What is Short Selling?

Short selling is essentially the opposite of purchasing a stock and allows traders to profit when the stock price drops. Rather than directly buying a stock, short sellers borrow a stock from their broker and then immediately sell the borrowed shares at the current price. If the stock price drops, as the short sellers predicted, they can then purchase shares at the new, lower price in order to return the shares they borrowed from their broker. On the other hand, if the stock price increases, the short sellers take a loss because they have to re-purchase shares at a now higher price in order to pay back the shares they borrowed from their broker.

What is Short Selling?

When did Short Selling Start?

Although short selling is common practice in trading today, it was not always around. Short selling is thought to have originated in the Netherlands by Isaac Le Maire, a stockholder of the Dutch East India Company, in 1609. Le Maire is said to have shorted the Dutch East India Company by speculating on ships being lost at sea or valuable cargo being lost during the long transport between the East Indes and Europe.

General Reception of Short Selling

Positive Reception

Although rampant short selling can be problematic for markets, particularly during moments of panic, short selling is generally considered to be a good thing for the market. Short selling makes markets more efficient by incentivizing investors to place selling pressure on over-valued companies and identify flaws in companies’ financial outlooks. Short selling can also lead to better market research, since with short selling as an option there is value in analysts suggesting that a company may be a “strong sell.” Finally, short selling is critical for investors, and particularly institutional investors, to be able to hedge their bets when trading a company’s stock.

Negative Reception

Despite the services that short selling provides for the market as a whole, short selling and those who sell short are generally despised both among other traders and among the public at large. Part of the reason for this is that short sellers profit when companies perform poorly, which goes against the ethics of business and results in celebration when portions of the economy suffer. Short sellers themselves are also disliked in part due to human nature – they are outside the main pack of investors, betting against everyone else.
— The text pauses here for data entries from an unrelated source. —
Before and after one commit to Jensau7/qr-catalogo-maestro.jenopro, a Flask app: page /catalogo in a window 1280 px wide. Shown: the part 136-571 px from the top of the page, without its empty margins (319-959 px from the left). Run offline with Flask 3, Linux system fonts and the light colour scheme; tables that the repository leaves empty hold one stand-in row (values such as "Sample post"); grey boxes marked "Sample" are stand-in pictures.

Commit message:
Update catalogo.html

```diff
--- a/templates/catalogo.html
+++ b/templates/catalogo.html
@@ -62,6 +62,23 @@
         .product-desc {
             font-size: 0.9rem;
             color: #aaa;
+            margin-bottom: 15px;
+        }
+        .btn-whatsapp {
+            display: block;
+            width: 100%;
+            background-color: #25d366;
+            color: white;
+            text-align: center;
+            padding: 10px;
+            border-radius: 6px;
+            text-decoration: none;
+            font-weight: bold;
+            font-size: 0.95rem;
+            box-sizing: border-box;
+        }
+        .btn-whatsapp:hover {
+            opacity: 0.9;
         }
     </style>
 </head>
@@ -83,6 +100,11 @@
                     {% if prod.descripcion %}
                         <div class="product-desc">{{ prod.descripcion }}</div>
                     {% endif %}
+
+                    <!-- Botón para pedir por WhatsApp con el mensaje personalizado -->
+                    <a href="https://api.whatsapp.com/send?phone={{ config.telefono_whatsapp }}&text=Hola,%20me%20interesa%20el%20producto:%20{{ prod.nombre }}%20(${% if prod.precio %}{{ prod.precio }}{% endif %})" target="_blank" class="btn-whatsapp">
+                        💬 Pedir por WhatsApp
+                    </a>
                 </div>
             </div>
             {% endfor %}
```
Short selling also has a bad reputation because of its role in accelerating and worsening sell-offs, such as those that led to the Great Depression and the more recent 2008 recession. Many countries have, at various points in history, implemented temporary regulatory bans or rules around short selling in order to limit the damage that short selling can do to markets during major sell-offs.

Short Selling Reception

History of Regulations

The Uptick Rule

The uptick rule, implemented by the SEC in 1938 after being introduced in the Securities Exchange Act of 1934, required that short sales could only be entered when a stock’s price increased relative to the previous price – that is, went up a tick. Essentially, this rule required that short sellers enter their trades with a price above the current bid so that it would be certain to be filled on an uptick. The rationale for this rule was that it would help minimize the ability of short sellers to incessantly drive down stock prices during a panic, as had occurred during the selling that triggered the Great Depression. The uptick rule was eventually repealed by the SEC in 2007.

The Uptick Rule

Naked Short Sales

In a typical short sale, the short seller has borrowed shares of the stock on hand to sell to a buyer. In a naked short sale, however, the seller does not have any shares of the stock they have promised to sell and have not confirmed that they can obtain shares – thus, naked short sellers often fail to deliver to their buyers. In the US, the SEC banned naked short selling in 2008 following the financial crisis because this practice is thought to have contributed to issues with liquidity.

Regulation SHO (RegSHO)

Regulation SHO was implemented in 2005 by the SEC in order to regulate naked short selling. The “locate” provision of the regulation requires that brokers have a reasonable belief that the desired number of shares of the stock to be shorted can be provided to the short seller by a specified date. The “close-out” provision placed additional delivery requirements on stocks that have high frequencies of delivery failures at clearinghouses. The regulation provided loopholes for options market makers, although this exception was removed in 2008.

Alternative Uptick Rule

The alternative uptick rule was implemented by the SEC in 2010 as a way to replace some of the protections lost by the repeal of the 1938 uptick rule. The alternative uptick rule essentially states that the uptick rule comes into effect for any stock that has lost more than 10% of its value in a single day, thus helping to prevent market instability and extreme selling pressure.